NEW YORK--(BUSINESS WIRE)--On Tuesday, United Against Nuclear Iran (UANI) launched its Social Media Campaign, by calling on Facebook, Inc. to suspend the account of Iranian Supreme Leader Ayatollah Ali Khamenei (https://www.facebook.com/www.Khamenei.ir) ahead of the June 14, 2013 presidential election in Iran. Today, the Iranian regime arbitrarily barred all but eight candidates from running in the election.
At the same time it uses Facebook to promote its agenda, the regime blocks Iranian citizens’ access to the site. The regime has unjustly imprisoned, tortured, and killed Iranians who have used Facebook to protest and express political opinions, particularly in the aftermath of the fraudulent 2009 presidential elections.
In a letter to Facebook CEO Mark Zuckerberg, UANI CEO, Ambassador Mark D. Wallace, wrote:
… As you are surely aware, the Iranian regime uses this account to promote its propaganda even while it bans its own citizens from accessing Facebook. Moreover, in the aftermath of the fraudulent 2009 presidential elections, the regime severely punished citizens that accessed sites such as Facebook to mobilize protest and opposition activities. UANI is therefore calling on Facebook, Inc. to take immediate action to suspend the Facebook account of Ayatollah Khamenei ahead of the June 14, 2013 presidential elections in Iran. UANI believes that Facebook should not allow the Iranian regime access to its platform, especially given the fact that the regime severely restricts its own citizens' use of Facebook and when freedom of expression is so severely repressed in Iran.

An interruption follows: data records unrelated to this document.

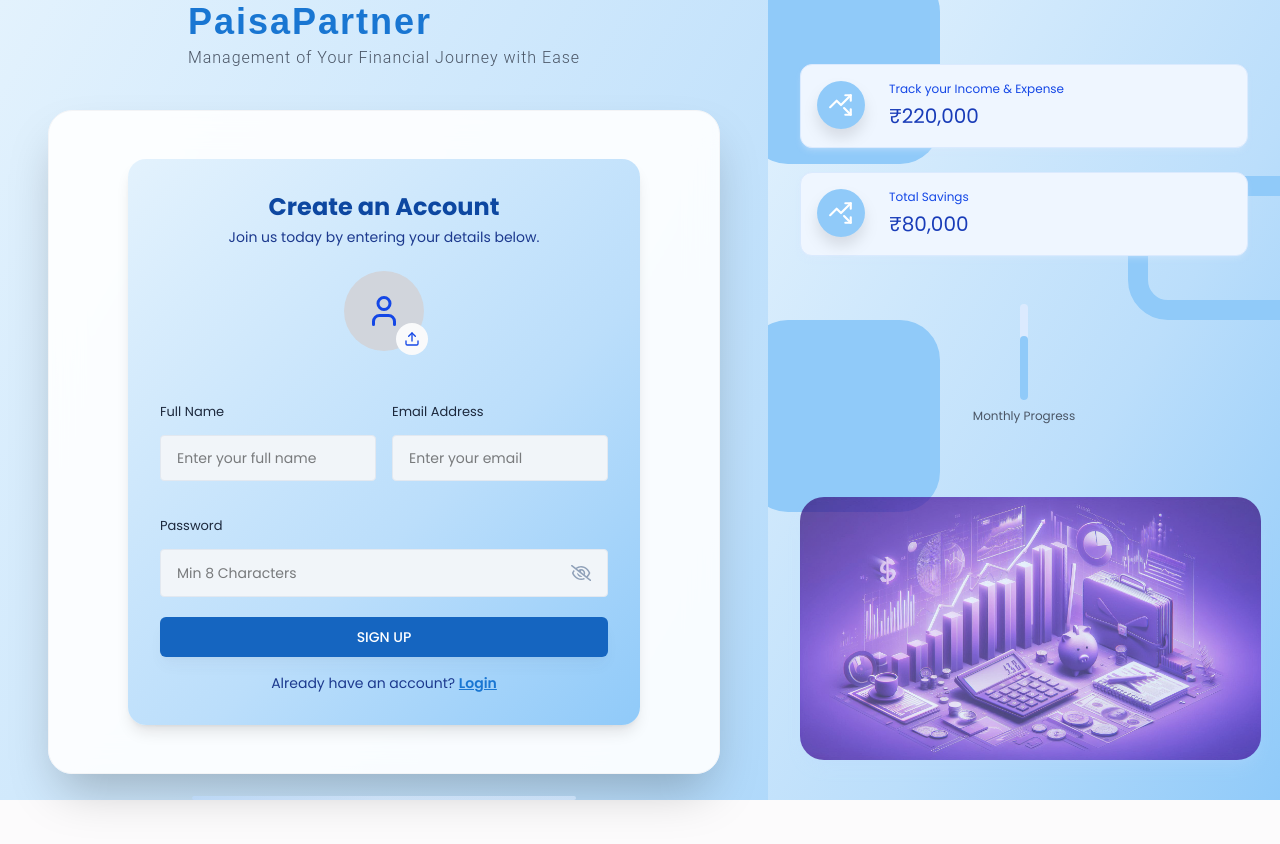
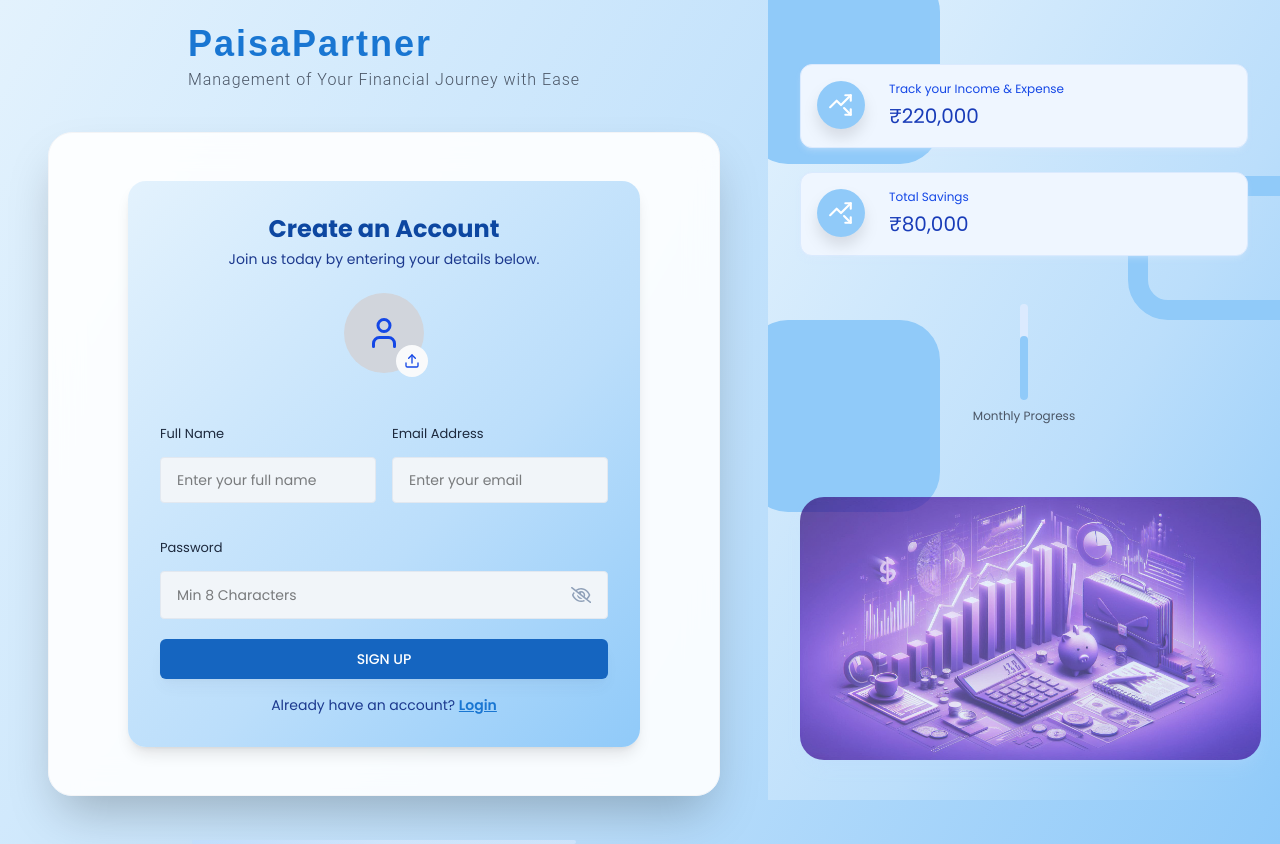
Before and after one commit to Debjit-Dey/PaisaPartner--Finance-Management-Website, a React (Vite) app in the folder frontend/: page /signUp in a window 1280 px wide. Before the commit the page ends 800 px from the top, so only its background shows below. Built offline with nearby package versions, Linux system fonts and the light colour scheme.

Commit message:
sign up responsicve

```diff
--- a/frontend/src/components/Layouts/AuthLayout.jsx
+++ b/frontend/src/components/Layouts/AuthLayout.jsx
@@ -14,7 +14,7 @@ const AuthLayout = ({ children }) => {
           "linear-gradient(120deg, #E3F2FD 0%, #BBDEFB 60%, #90CAF9 100%)",
       }}
     >
-      <div className="w-screen h-screen  md:w-[60vw] flex flex-col items-center justify-center px-4 md:px-12 pb-12 relative">
+      <div className="w-screen min-h-screen md:w-[60vw] flex flex-col items-center justify-center px-4 md:px-12 pb-12 relative">
         {/* Decorative blurred circle */}
         <div className="absolute top-10 left-10 w-40 h-40 bg-blue-100 rounded-full blur-2xl opacity-60 -z-10" />
         <h2 className="mt-6 mb-2 tracking-tight">
```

… If you recall, following the disputed June 2009 presidential elections in Iran, Facebook was a vital tool used by Iranians to voice their dissatisfaction and organize rallies in protest. In the post-election crackdown, Iranian authorities blocked access to Facebook and prosecuted a number of protesters who used Facebook for organizing purposes. While some Iranians are able to circumvent the ban on Facebook through the use of Virtual Private Networks, their freedom of action is greatly restricted because “some of the most affordable VPNs on the Iranian market are supplied by the Revolutionary Guard itself, and provide no protection whatsoever.” In short, Facebook is largely inaccessible to Iranians and those Iranians that do have access to Facebook become a target of regime authorities.
The risks of using Facebook and other social media platforms in Iran have intensified since the Iranian regime established its “FATA” cyber-police unit in January 2011. The purpose of FATA is to “take on anti-revolutionary and dissident groups who used Internet-based social networks in 2009 to trigger protests against the re-election of President Mahmoud Ahmadinejad.” As a result, Iranians risk arrest, torture, and death for using Facebook, particularly when such use is determined to be political or “un-Islamic.” For example, in May 2011, Baha'i activist Houshang Fanian was sentenced to an additional year of prison for “disseminating anti-state propaganda on Facebook.” Iran’s online spying is also used to silence cyber dissidents abroad. In May 2012, Iranian authorities imprisoned a man in the notorious Evin Prison for the Facebook activities of his son, who was studying abroad in the Netherlands. In the most notorious case, FATA tortured to death Iranian blogger Sattar Beheshti in November 2012 for criticizing the Iranian government on Facebook.
The time to take principled action is now....By suspending the official Facebook account of Ayatollah Khamenei and other senior regime officials, Facebook will be sending a powerful message to the Iranian regime that it does not tolerate the regime’s denial of digital freedom for the Iranian people and that all Iranian citizens, not just the Ayatollah, should enjoy the freedom to speak up and express themselves.
UANI has requested a reply by May 27, 2013.